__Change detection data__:
========
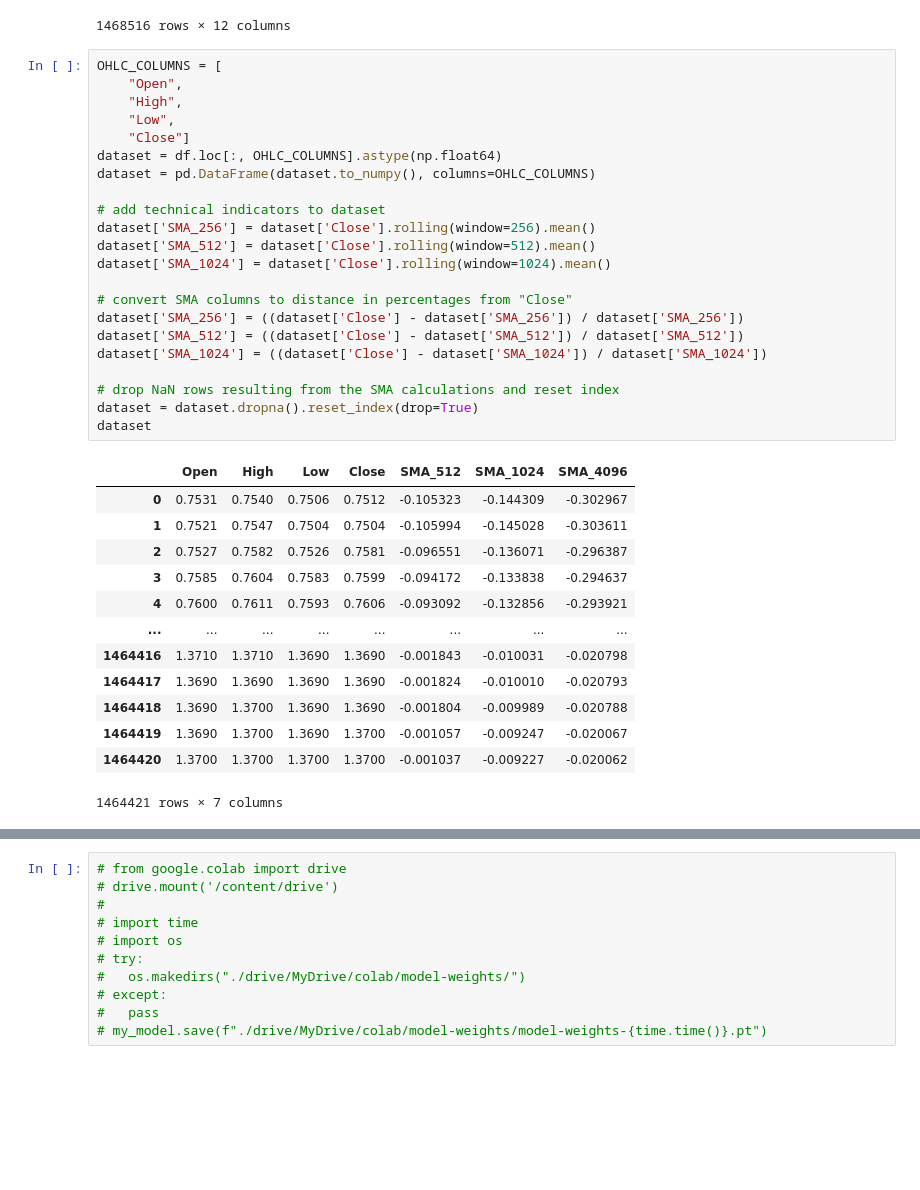
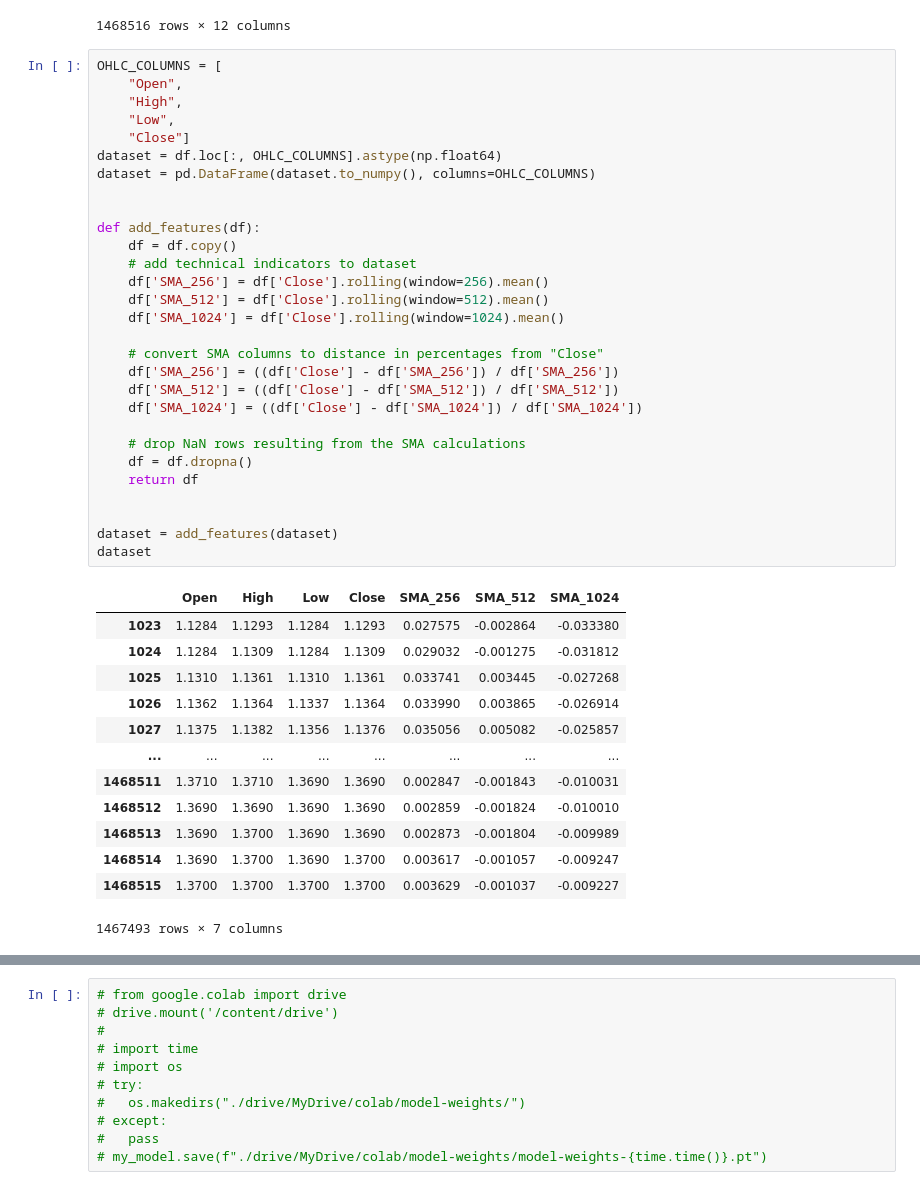
Before and after one commit to Klok-e/python-price-predict-experiment, a Jupyter notebook: price prediction_v3.ipynb, the cells around one changed output, grey strips where cells are left out. Saved outputs shown, nothing was run; the diff lists cells and outputs as text; blank space fills up the shorter version.

```diff
--- a/price prediction_v3.ipynb
+++ b/price prediction_v3.ipynb
@@ -79,39 +79,46 @@ df
 # %%
 OHLC_COLUMNS = [
     "Open",
     "High",
     "Low",
     "Close"]
 dataset = df.loc[:, OHLC_COLUMNS].astype(np.float64)
 dataset = pd.DataFrame(dataset.to_numpy(), columns=OHLC_COLUMNS)
 
-# add technical indicators to dataset
-dataset['SMA_256'] = dataset['Close'].rolling(window=256).mean()
-dataset['SMA_512'] = dataset['Close'].rolling(window=512).mean()
-dataset['SMA_1024'] = dataset['Close'].rolling(window=1024).mean()
 
-# convert SMA columns to distance in percentages from "Close"
-dataset['SMA_256'] = ((dataset['Close'] - dataset['SMA_256']) / dataset['SMA_256'])
-dataset['SMA_512'] = ((dataset['Close'] - dataset['SMA_512']) / dataset['SMA_512'])
-dataset['SMA_1024'] = ((dataset['Close'] - dataset['SMA_1024']) / dataset['SMA_1024'])
+def add_features(df):
+    df = df.copy()
+    # add technical indicators to dataset
+    df['SMA_256'] = df['Close'].rolling(window=256).mean()
+    df['SMA_512'] = df['Close'].rolling(window=512).mean()
+    df['SMA_1024'] = df['Close'].rolling(window=1024).mean()
 
-# drop NaN rows resulting from the SMA calculations and reset index
-dataset = dataset.dropna().reset_index(drop=True)
+    # convert SMA columns to distance in percentages from "Close"
+    df['SMA_256'] = ((df['Close'] - df['SMA_256']) / df['SMA_256'])
+    df['SMA_512'] = ((df['Close'] - df['SMA_512']) / df['SMA_512'])
+    df['SMA_1024'] = ((df['Close'] - df['SMA_1024']) / df['SMA_1024'])
+
+    # drop NaN rows resulting from the SMA calculations
+    df = df.dropna()
+    return df
+
+
+dataset = add_features(dataset)
 dataset
 # %% [output]
-|  | Open | High | Low | Close | SMA_512 | SMA_1024 | SMA_4096 |
-| 0 | 0.7531 | 0.7540 | 0.7506 | 0.7512 | -0.105323 | -0.144309 | -0.302967 |
-| 1 | 0.7521 | 0.7547 | 0.7504 | 0.7504 | -0.105994 | -0.145028 | -0.303611 |
-| 2 | 0.7527 | 0.7582 | 0.7526 | 0.7581 | -0.096551 | -0.136071 | -0.296387 |
-| 3 | 0.7585 | 0.7604 | 0.7583 | 0.7599 | -0.094172 | -0.133838 | -0.294637 |
-| 4 | 0.7600 | 0.7611 | 0.7593 | 0.7606 | -0.093092 | -0.132856 | -0.293921 |
+|  | Open | High | Low | Close | SMA_256 | SMA_512 | SMA_1024 |
+| 1023 | 1.1284 | 1.1293 | 1.1284 | 1.1293 | 0.027575 | -0.002864 | -0.033380 |
+| 1024 | 1.1284 | 1.1309 | 1.1284 | 1.1309 | 0.029032 | -0.001275 | -0.031812 |
+| 1025 | 1.1310 | 1.1361 | 1.1310 | 1.1361 | 0.033741 | 0.003445 | -0.027268 |
+| 1026 | 1.1362 | 1.1364 | 1.1337 | 1.1364 | 0.033990 | 0.003865 | -0.026914 |
+| 1027 | 1.1375 | 1.1382 | 1.1356 | 1.1376 | 0.035056 | 0.005082 | -0.025857 |
 | ... | ... | ... | ... | ... | ... | ... | ... |
-| 1464416 | 1.3710 | 1.3710 | 1.3690 | 1.3690 | -0.001843 | -0.010031 | -0.020798 |
-| 1464417 | 1.3690 | 1.3690 | 1.3690 | 1.3690 | -0.001824 | -0.010010 | -0.020793 |
-| 1464418 | 1.3690 | 1.3700 | 1.3690 | 1.3690 | -0.001804 | -0.009989 | -0.020788 |
-| 1464419 | 1.3690 | 1.3700 | 1.3690 | 1.3700 | -0.001057 | -0.009247 | -0.020067 |
-| 1464420 | 1.3700 | 1.3700 | 1.3700 | 1.3700 | -0.001037 | -0.009227 | -0.020062 |
+| 1468511 | 1.3710 | 1.3710 | 1.3690 | 1.3690 | 0.002847 | -0.001843 | -0.010031 |
+| 1468512 | 1.3690 | 1.3690 | 1.3690 | 1.3690 | 0.002859 | -0.001824 | -0.010010 |
+| 1468513 | 1.3690 | 1.3700 | 1.3690 | 1.3690 | 0.002873 | -0.001804 | -0.009989 |
+| 1468514 | 1.3690 | 1.3700 | 1.3690 | 1.3700 | 0.003617 | -0.001057 | -0.009247 |
+| 1468515 | 1.3700 | 1.3700 | 1.3700 | 1.3700 | 0.003629 | -0.001037 | -0.009227 |
-1464421 rows × 7 columns
+1467493 rows × 7 columns
 # %%
 from sklearn.preprocessing import MinMaxScaler, StandardScaler
 
```
Also changed, not shown: parts of 10 cells of this notebook, 1 other file.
========
__Task description__: Verbatim copy with pictures excluded: write out the records above in full.

__Reply__:
Before and after one commit to Klok-e/python-price-predict-experiment, a Jupyter notebook: price prediction_v3.ipynb, the cells around one changed output, grey strips where cells are left out. Saved outputs shown, nothing was run; the diff lists cells and outputs as text; blank space fills up the shorter version.

```diff
--- a/price prediction_v3.ipynb
+++ b/price prediction_v3.ipynb
@@ -79,39 +79,46 @@ df
 # %%
 OHLC_COLUMNS = [
     "Open",
     "High",
     "Low",
     "Close"]
 dataset = df.loc[:, OHLC_COLUMNS].astype(np.float64)
 dataset = pd.DataFrame(dataset.to_numpy(), columns=OHLC_COLUMNS)
 
-# add technical indicators to dataset
-dataset['SMA_256'] = dataset['Close'].rolling(window=256).mean()
-dataset['SMA_512'] = dataset['Close'].rolling(window=512).mean()
-dataset['SMA_1024'] = dataset['Close'].rolling(window=1024).mean()
 
-# convert SMA columns to distance in percentages from "Close"
-dataset['SMA_256'] = ((dataset['Close'] - dataset['SMA_256']) / dataset['SMA_256'])
-dataset['SMA_512'] = ((dataset['Close'] - dataset['SMA_512']) / dataset['SMA_512'])
-dataset['SMA_1024'] = ((dataset['Close'] - dataset['SMA_1024']) / dataset['SMA_1024'])
+def add_features(df):
+    df = df.copy()
+    # add technical indicators to dataset
+    df['SMA_256'] = df['Close'].rolling(window=256).mean()
+    df['SMA_512'] = df['Close'].rolling(window=512).mean()
+    df['SMA_1024'] = df['Close'].rolling(window=1024).mean()
 
-# drop NaN rows resulting from the SMA calculations and reset index
-dataset = dataset.dropna().reset_index(drop=True)
+    # convert SMA columns to distance in percentages from "Close"
+    df['SMA_256'] = ((df['Close'] - df['SMA_256']) / df['SMA_256'])
+    df['SMA_512'] = ((df['Close'] - df['SMA_512']) / df['SMA_512'])
+    df['SMA_1024'] = ((df['Close'] - df['SMA_1024']) / df['SMA_1024'])
+
+    # drop NaN rows resulting from the SMA calculations
+    df = df.dropna()
+    return df
+
+
+dataset = add_features(dataset)
 dataset
 # %% [output]
-|  | Open | High | Low | Close | SMA_512 | SMA_1024 | SMA_4096 |
-| 0 | 0.7531 | 0.7540 | 0.7506 | 0.7512 | -0.105323 | -0.144309 | -0.302967 |
-| 1 | 0.7521 | 0.7547 | 0.7504 | 0.7504 | -0.105994 | -0.145028 | -0.303611 |
-| 2 | 0.7527 | 0.7582 | 0.7526 | 0.7581 | -0.096551 | -0.136071 | -0.296387 |
-| 3 | 0.7585 | 0.7604 | 0.7583 | 0.7599 | -0.094172 | -0.133838 | -0.294637 |
-| 4 | 0.7600 | 0.7611 | 0.7593 | 0.7606 | -0.093092 | -0.132856 | -0.293921 |
+|  | Open | High | Low | Close | SMA_256 | SMA_512 | SMA_1024 |
+| 1023 | 1.1284 | 1.1293 | 1.1284 | 1.1293 | 0.027575 | -0.002864 | -0.033380 |
+| 1024 | 1.1284 | 1.1309 | 1.1284 | 1.1309 | 0.029032 | -0.001275 | -0.031812 |
+| 1025 | 1.1310 | 1.1361 | 1.1310 | 1.1361 | 0.033741 | 0.003445 | -0.027268 |
+| 1026 | 1.1362 | 1.1364 | 1.1337 | 1.1364 | 0.033990 | 0.003865 | -0.026914 |
+| 1027 | 1.1375 | 1.1382 | 1.1356 | 1.1376 | 0.035056 | 0.005082 | -0.025857 |
 | ... | ... | ... | ... | ... | ... | ... | ... |
-| 1464416 | 1.3710 | 1.3710 | 1.3690 | 1.3690 | -0.001843 | -0.010031 | -0.020798 |
-| 1464417 | 1.3690 | 1.3690 | 1.3690 | 1.3690 | -0.001824 | -0.010010 | -0.020793 |
-| 1464418 | 1.3690 | 1.3700 | 1.3690 | 1.3690 | -0.001804 | -0.009989 | -0.020788 |
-| 1464419 | 1.3690 | 1.3700 | 1.3690 | 1.3700 | -0.001057 | -0.009247 | -0.020067 |
-| 1464420 | 1.3700 | 1.3700 | 1.3700 | 1.3700 | -0.001037 | -0.009227 | -0.020062 |
+| 1468511 | 1.3710 | 1.3710 | 1.3690 | 1.3690 | 0.002847 | -0.001843 | -0.010031 |
+| 1468512 | 1.3690 | 1.3690 | 1.3690 | 1.3690 | 0.002859 | -0.001824 | -0.010010 |
+| 1468513 | 1.3690 | 1.3700 | 1.3690 | 1.3690 | 0.002873 | -0.001804 | -0.009989 |
+| 1468514 | 1.3690 | 1.3700 | 1.3690 | 1.3700 | 0.003617 | -0.001057 | -0.009247 |
+| 1468515 | 1.3700 | 1.3700 | 1.3700 | 1.3700 | 0.003629 | -0.001037 | -0.009227 |
-1464421 rows × 7 columns
+1467493 rows × 7 columns
 # %%
 from sklearn.preprocessing import MinMaxScaler, StandardScaler
 
```
Also changed, not shown: parts of 10 cells of this notebook, 1 other file.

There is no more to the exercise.